Place-Based Learning

Collaborating with the Carnegie Science Center and Carnegie Libraries of Pittsburgh in a series of four installations to discover new methods of interactive learning and outreach to underserved neighborhoods.

8 weeks

Installation Design
Community Outreach
Stakeholder Analysis

Kristin Hughes
Marti Louw
Stefan Gruber
Parrish Andre
Olivia Luk
Jaden Luscher

Interviews, Iteration, and Community Engagement
Our team interviewed many community leaders in Hazelwood, a once thriving neighborhood of the Pittsburgh area. This included Diane Schenck, the owner of its only grocery store; Center for Life, a church that provides popular free summer camps; Community Kitchen, an organization that trains formerly incarcerated individuals to work in the restaurant industry; and foodservice operations in Hazelwood’s schools.

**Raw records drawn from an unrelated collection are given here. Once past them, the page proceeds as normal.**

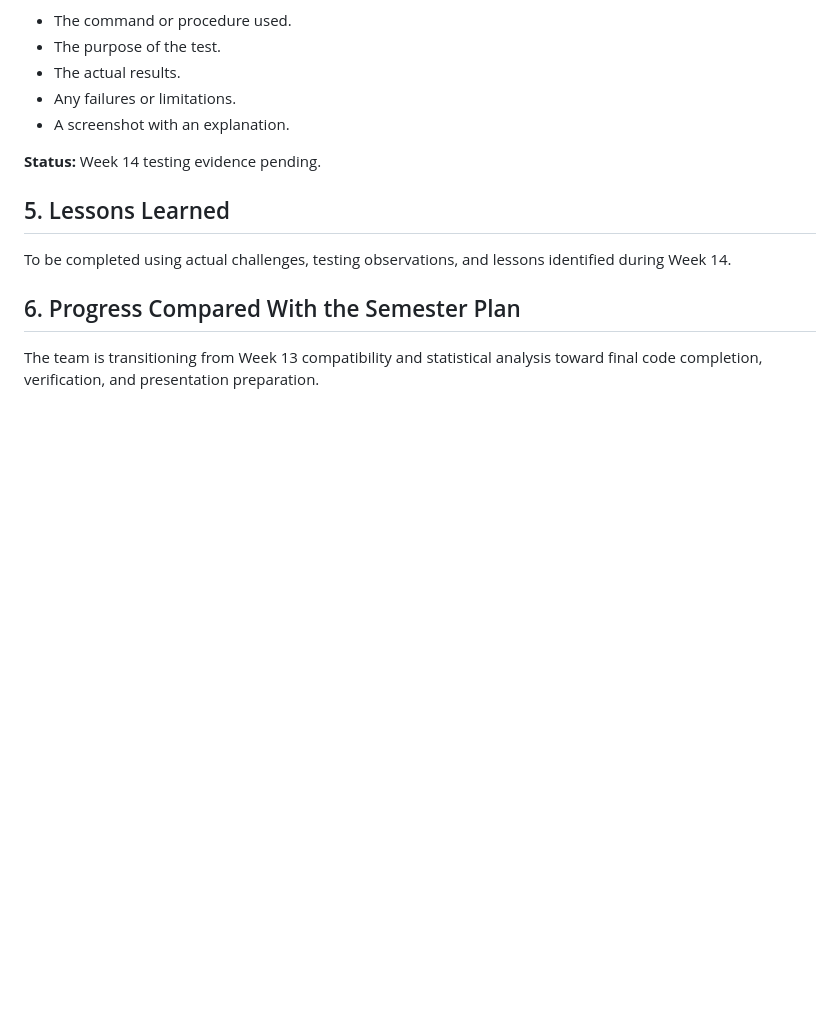
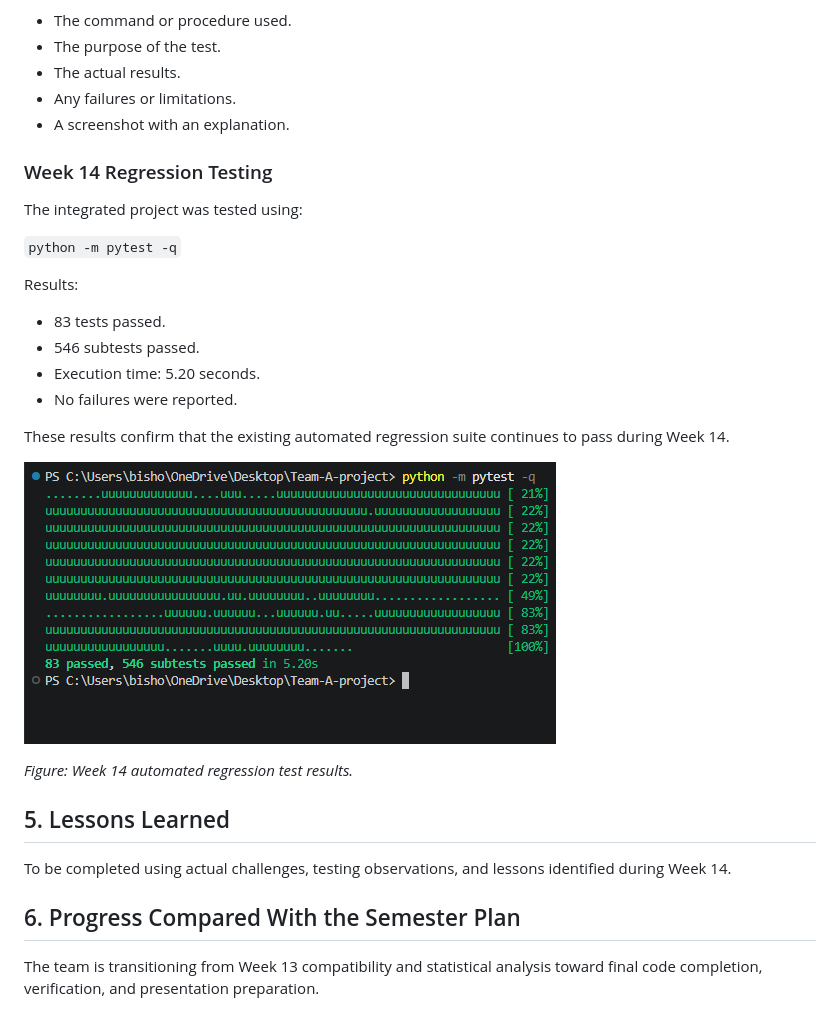
Before and after one commit to bishop231101/Team-A-project, a Markdown page: reports/weekly_report_14.md, the part around the change. Rendered like a GitHub page; pictures changed too: docs/evidence/week14_regression_83_passed.png (added); blank space fills up the shorter version.

Commit message:
Week 14: Add regression verification evidence

```diff
--- a/reports/weekly_report_14.md
+++ b/reports/weekly_report_14.md
@@ -54,7 +54,24 @@ For each test, record:
 - Any failures or limitations.
 - A screenshot with an explanation.
 
-**Status:** Week 14 testing evidence pending.
+### Week 14 Regression Testing
+
+The integrated project was tested using:
+
+`python -m pytest -q`
+
+Results:
+- 83 tests passed.
+- 546 subtests passed.
+- Execution time: 5.20 seconds.
+- No failures were reported.
+
+These results confirm that the existing automated
+regression suite continues to pass during Week 14.
+
+![Week 14 Regression Results](../docs/evidence/week14_regression_83_passed.png)
+
+*Figure: Week 14 automated regression test results.*
 
 ## 5. Lessons Learned
 
```
Also changed, not shown: weekly_journals/ifeanyi/week14.md (+2 -0 lines).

Based on current topics within the community, such as gentrification, food deserts, and more, we created installations that focused on different scientific concepts that reflected the Science Center’s current exhibitions, while retaining place-based relevance, such as mapping foragable trees and mapping community gardens and farms. 

Alongside our installations, we facilitated events alongside the Hazelwood Center for Life summer camps and the libraries, where kids came to use their imaginations to think of the future, being crafty, and working together.

Results, Data, and Findings
Over the course of our summer, we collected hundreds of points of data from our exhibitions and from community conversation. Design for museums is a challenging task due to the nature of its limited resources and large audience. Visit our Miro board for more detailed insights, documentation, and reflection upon our work.